Before answering this recurring question, it is important to know what is the difference between the two oils. The food technologist Miguel Angel Lurueña accounts for Damn science that the differences lie above all in its composition of fatty acids: in olive, the monounsaturated while in the sunflower the polyunsaturated.
When is it advisable to cook with olive or sunflower oil?
Both are considered healthy, but “when we subject them to high temperatures as we do when we cook, the heat oxidizes its molecules and, as a consequence, undesirable compounds for health are formed “. “It is easier for this to happen with polyunsaturated (present in sunflower oil) because they are more unstable”, says the expert.
Therefore, Lurueña considers healthier cooking with olive oil than with sunflower oil. Although we opt for high oleic sunflower oil (healthier than normal sunflower oil), olive oil is still preferable because it has compounds called polyphenols that help minimize oxidation.
Different studies have pointed out the health benefits of olive oil.
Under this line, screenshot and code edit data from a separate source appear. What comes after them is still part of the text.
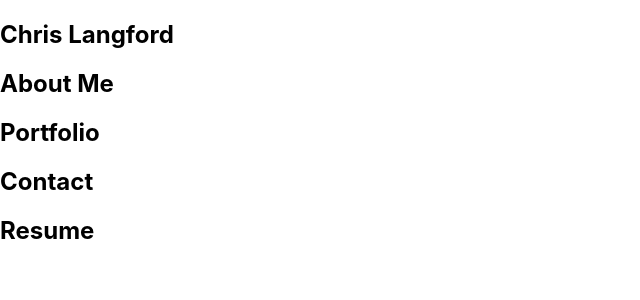
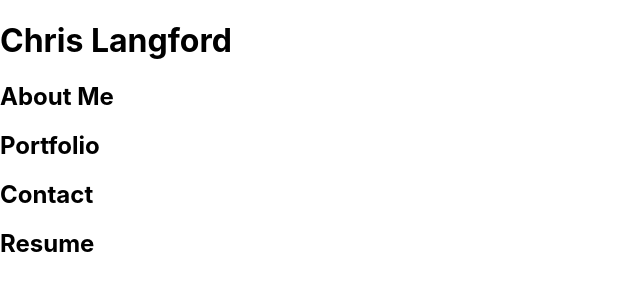
Before and after one commit to strayfrozen/My-React-Portfolio, a React (Create React App) app: page / in a window 1280 px wide. Shown: the top 300 px of the page, without its empty margins (0-640 px from the left). Built offline with nearby package versions, Linux system fonts and the light colour scheme.

Commit message:
imported Navigation inside Header

```diff
--- a/src/App.js
+++ b/src/App.js
@@ -7,8 +7,7 @@ function App() {
   return (
     <div>
       <main>
-        <Header></Header>
-        <Navigation></Navigation>
+        <Header />
       </main>
     </div>
   );
--- a/src/components/Header/index.js
+++ b/src/components/Header/index.js
@@ -1,10 +1,14 @@
 import React from 'react';
+import Navigation from '../Navigation';
 
 function Header() {
   return (
-    <section>
+    <header>
       <h1 id="Header">Chris Langford</h1>
-    </section>
+      <nav>
+      <Navigation />
+      </nav>
+    </header>
   );
 }
 
--- a/src/components/Navigation/index.js
+++ b/src/components/Navigation/index.js
@@ -1,6 +1,6 @@
 import React from 'react';
 
-function Nav() {
+function Navigation() {
 
   return (
     <nav>
@@ -12,4 +12,4 @@ function Nav() {
   );
 }
 
-export default Nav;
+export default Navigation;
```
For example, research published in the journal Diabetes, obesity and metabolism indicates that the consumption of olive oil enriched in oleanolic acid can reduce the risk of developing diabetes in prediabetic people.
According to other research published in the European Journal of Nutrition, the consumption of virgin olive oil prevents inflammation in blood vessels and can reduce the risk of developing atherosclerosis (when fat, cholesterol and other substances accumulate on the walls of the arteries).
Dietitian-nutritionist Daniel Ursúa agrees and points to Damn science which, due to its molecular structure, olive oil is more resistant to heat and it takes longer to generate compounds that are potentially harmful to our body than the sunflower.
Of the same opinion is the dietitian-nutritionist Elisa Escorihuela, who confirms Damn science that cooking with olive oil is always healthier. “When it comes to cooking, olive oil tends to be used more raw and sunflower oil for frying, but this is due more to an economic question than health”, It indicates.
Lurueña recommends do not reuse oils that have been subjected to high temperatures or that have reached the point of smoke (when smoke comes out of the pan). When this does not happen, if it is reused, the expert advises not to do it more than three times and filter it previously.
For her part, Beatriz Robles, dietician-nutritionist, considers better do not reuse the same oil. “In each heating cycle in the presence of water (typical of frying, where food supplies water), reactions take place that releases fatty acids and this reduces resistance to heat.” This, according to account Damn science translates into low oil quality, but also in what toxic compounds appear.